== Data for analysis
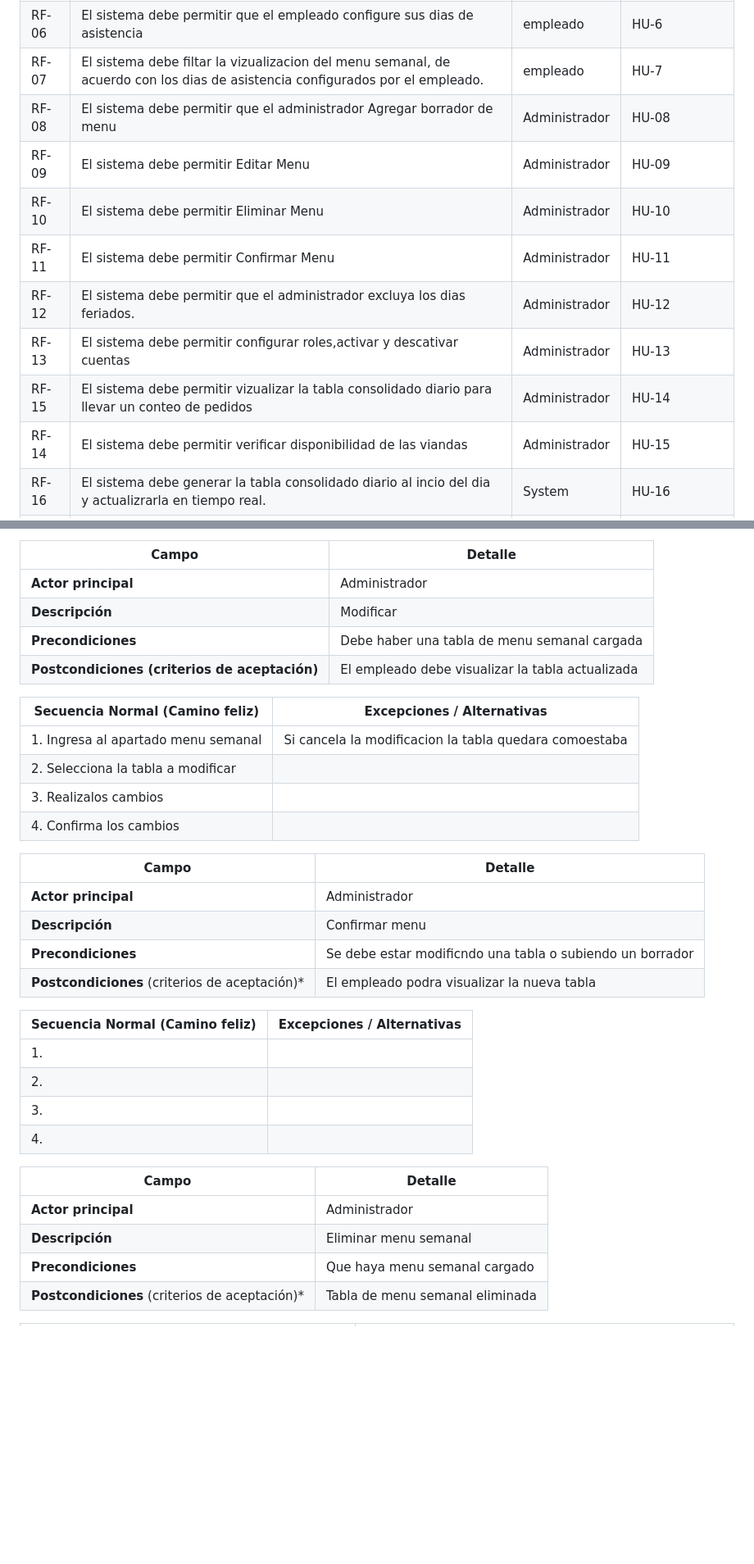
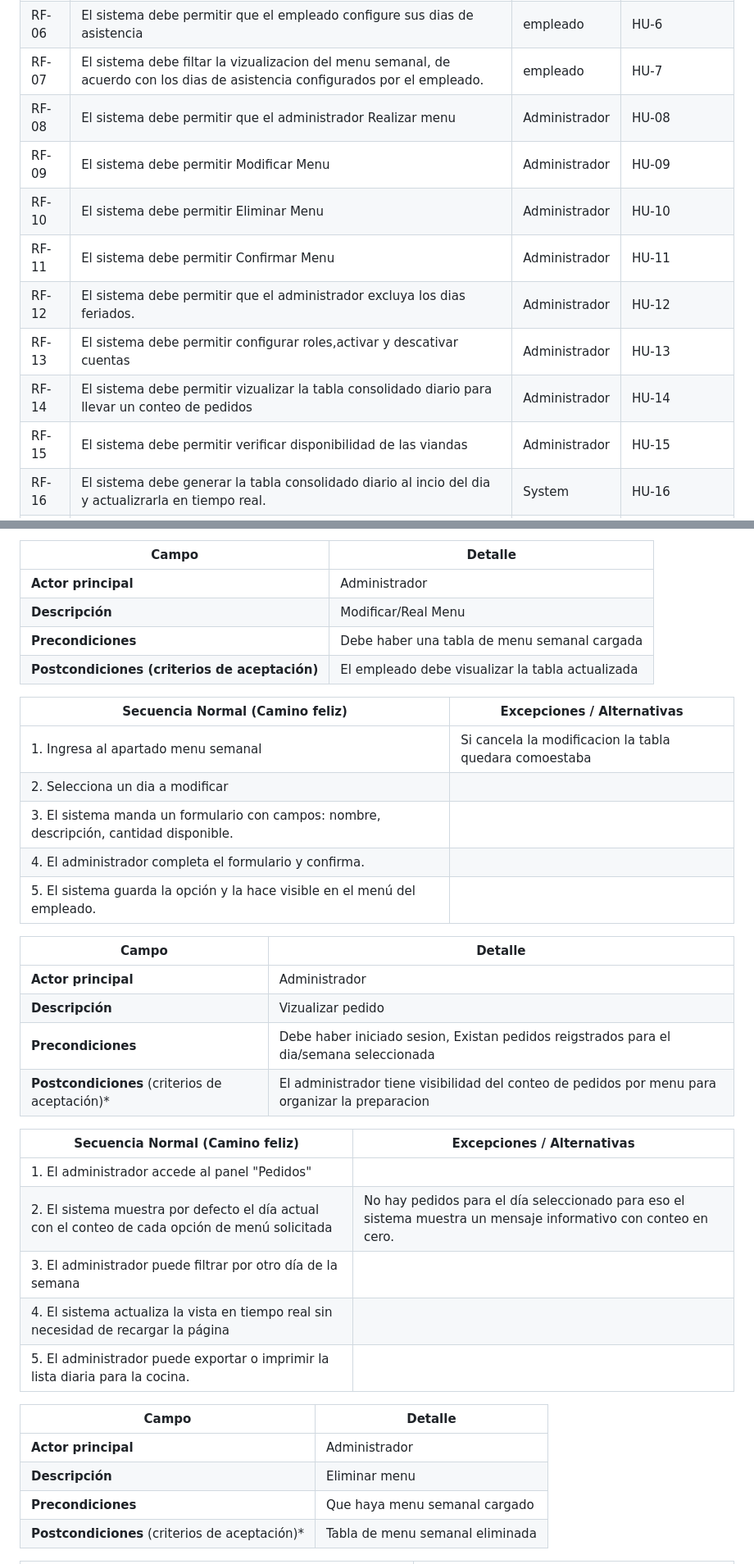
Before and after one commit to devfernandez02-svg/PP1-2026-grupo2, a Markdown page: docs/entrega-1-analisis.md, 2 parts joined by grey strips. Shown at 82% size. GitHub-like rendering; blank space fills up the shorter version.

```diff
--- a/docs/entrega-1-analisis.md
+++ b/docs/entrega-1-analisis.md
@@ -26,14 +26,14 @@
 | RF-05 |El sistema debe permitir que el empleado consulte el menu disponible                |empleado                         | HU-5     |
 | RF-06 |El sistema debe permitir que el empleado configure sus dias de asistencia           |empleado                         | HU-6     |
 | RF-07  |El sistema debe filtar la vizualizacion del menu semanal, de acuerdo con los dias de asistencia configurados por el empleado. | empleado   | HU-7  |
-| RF-08 |El sistema debe permitir que el administrador Agregar borrador de menu              |Administrador   | HU-08 |
-| RF- 09|El sistema debe permitir Editar Menu       |  Administrador| HU-09 |
+| RF-08 |El sistema debe permitir que el administrador Realizar  menu              |Administrador   | HU-08 |
+| RF- 09|El sistema debe permitir Modificar Menu       |  Administrador| HU-09 |
 | RF- 10|El sistema debe permitir Eliminar Menu     |Administrador| HU-10 |
 | RF- 11|El sistema debe permitir Confirmar Menu    |Administrador| HU-11 |
 | RF- 12|El sistema debe permitir  que el administrador excluya los dias feriados.   |Administrador| HU-12 |
 | RF- 13 |El sistema debe permitir configurar roles,activar y descativar cuentas    |Administrador| HU-13 |
-| RF-15 |El sistema debe  permitir vizualizar la tabla consolidado diario para llevar un conteo de pedidos  |Administrador |   HU-14    |
-| RF-14|El sistema debe permitir verificar disponibilidad de las viandas   |Administrador| HU-15 |
+| RF-14 |El sistema debe  permitir vizualizar la tabla consolidado diario para llevar un conteo de pedidos  |Administrador |   HU-14    |
+| RF-15|El sistema debe permitir verificar disponibilidad de las viandas   |Administrador| HU-15 |
 | RF-16 |El sistema debe  generar la tabla consolidado diario al incio del dia y actualizrarla en tiempo real. |System |   HU-16    |
 | RF-17 |El sistema debe permitir notificar detalles de los pedidos confirmados| System | HU-17|
 | RF-18 |El sistema debe  permitir enviar notificaciones automaticas por correo a los empleados, que no hayan confirmado su pedido antes del  plazo limite. |System |   HU-18    |
@@ -193,35 +176,38 @@
 | Campo | Detalle |
 |---|---|
 | **Actor principal** | Administrador |
-| **Descripción** | Modificar  |
+| **Descripción** | Modificar/Real Menu |
 | **Precondiciones** | Debe haber una tabla de menu semanal cargada |
 | **Postcondiciones (criterios de aceptación)** | El empleado  debe visualizar la tabla actualizada |
 
 | Secuencia Normal (Camino feliz) | Excepciones / Alternativas |
 |---|---|
 | 1. Ingresa al apartado menu semanal | Si cancela la modificacion la tabla quedara comoestaba |
-| 2. Selecciona la tabla a modificar |  |
-| 3. Realizalos cambios  |  |
-| 4. Confirma los cambios |  |
+| 2. Selecciona un dia a modificar  | |
+| 3. El sistema manda un formulario con campos: nombre, descripción, cantidad disponible. |  |
+| 4. El administrador completa el formulario y confirma.| |
+| 5. El sistema guarda la opción y la hace visible en el menú del empleado.  |  |
+
 
 | Campo | Detalle |
 |---|---|
 | **Actor principal** | Administrador |
-| **Descripción** | Confirmar menu |
-| **Precondiciones** | Se debe estar modificndo una tabla o subiendo un borrador |
-| **Postcondiciones** (criterios de aceptación)* | El empleado podra visualizar la nueva tabla |
+| **Descripción** | Vizualizar pedido |
+| **Precondiciones** | Debe haber iniciado sesion, Existan pedidos reigstrados para el dia/semana seleccionada  |
+| **Postcondiciones** (criterios de aceptación)* | El administrador tiene visibilidad del conteo de pedidos por menu para organizar la preparacion |
 
 | Secuencia Normal (Camino feliz) | Excepciones / Alternativas |
 |---|---|
-| 1.  |  |
-| 2. |  |
-| 3. |  |
-| 4. |  |
+| 1.  El administrador accede al panel "Pedidos" ||
+| 2.  El sistema muestra por defecto el día actual con el conteo de cada opción de menú solicitada |No hay pedidos para el día seleccionado para eso el sistema muestra un mensaje informativo con conteo en cero. |
+| 3.  El administrador puede filtrar por otro día de la semana |  |
+| 4.  El sistema actualiza la vista en tiempo real sin necesidad de recargar la página | |
+| 5. El administrador puede exportar o imprimir la lista diaria para la cocina. ||
 
 |Campo | Detalle |
 |---|---|
 | **Actor principal** | Administrador |
-| **Descripción** | Eliminar menu semanal |
+| **Descripción** | Eliminar menu  |
 | **Precondiciones** |  Que haya menu semanal cargado |
 | **Postcondiciones** (criterios de aceptación)* | Tabla de menu semanal eliminada  |
 
```
Also changed, not shown: other parts of docs/entrega-1-analisis.md (+48 -23 lines).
====
## What needs to be done
State the number of lines in the records that contain the string "disponibilidad". Nothing else is needed.

## Result
2